Judy Robinson, the eldest daughter, is African-American. This is explained, per research sources, as the result of mother Maureen's first marriage. Meaning that current husband John, an ex-Marine, is Maureen's second husband.
Don West, an Army major in the original series, is a smuggler here. Don't ask.
Remember what I said about Dr. Smith being a woman (Parker Posey) this time around? That's really a McGuffin. She's actually a sociopathic thief whose specialty seems to be identity theft. She steals a jacket belonging to a man named Smith, and adopts the guise of Dr. Smith. Her real name, to be revealed as the story goes along, is a homage to two of the original cast. Likewise, another character is similarly christened. A Dr. Zachary Smith does exist on this show, but that's later on down the road.
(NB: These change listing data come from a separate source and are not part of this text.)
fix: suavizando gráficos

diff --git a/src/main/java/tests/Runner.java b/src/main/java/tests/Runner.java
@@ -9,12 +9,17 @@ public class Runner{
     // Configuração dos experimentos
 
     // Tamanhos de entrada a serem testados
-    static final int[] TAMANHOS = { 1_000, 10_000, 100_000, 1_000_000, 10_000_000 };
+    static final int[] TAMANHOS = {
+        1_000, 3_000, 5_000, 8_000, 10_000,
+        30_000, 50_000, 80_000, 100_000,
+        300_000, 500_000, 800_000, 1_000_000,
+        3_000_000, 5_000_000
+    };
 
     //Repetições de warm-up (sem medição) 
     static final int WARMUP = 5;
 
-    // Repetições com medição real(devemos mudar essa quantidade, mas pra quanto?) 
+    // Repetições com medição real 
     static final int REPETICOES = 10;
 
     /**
The Robot isn't the same Robby the Robot knock-off you remember. Instead, it's more of a scary-creepy typical sci-fi 'bot who rarely speaks. As of now.
While the opening theme is new, the producers made sure to use the season 3 score from the original for the closing, although due to time constraints for binge-watchers, only a snippet of the peppy score composed by future Oscar winner John Williams plays as yet another homage to the past.
I realize some critics are having cows over this new version, coming as it does 20 years after the last attempt at a revival, albeit in the form of a feature film that featured Matt LeBlanc (Friends), among others. Since audiences only saw LeBlanc back then as the dimwitted Joey, they may have feared the worst, and bypassed the film, for all we know.
Let's take a look at a trailer.
The robot's design has a familiar look to it, but I seem to recall seeing it in a cartoon someplace. Can't place it right at the moment.
There's room for this series to improve. As the original reflected society and news of its period, so too does this reflect society as we know it today, with the Robinsons as more of a dysfunctional family. As if we needed another one of those.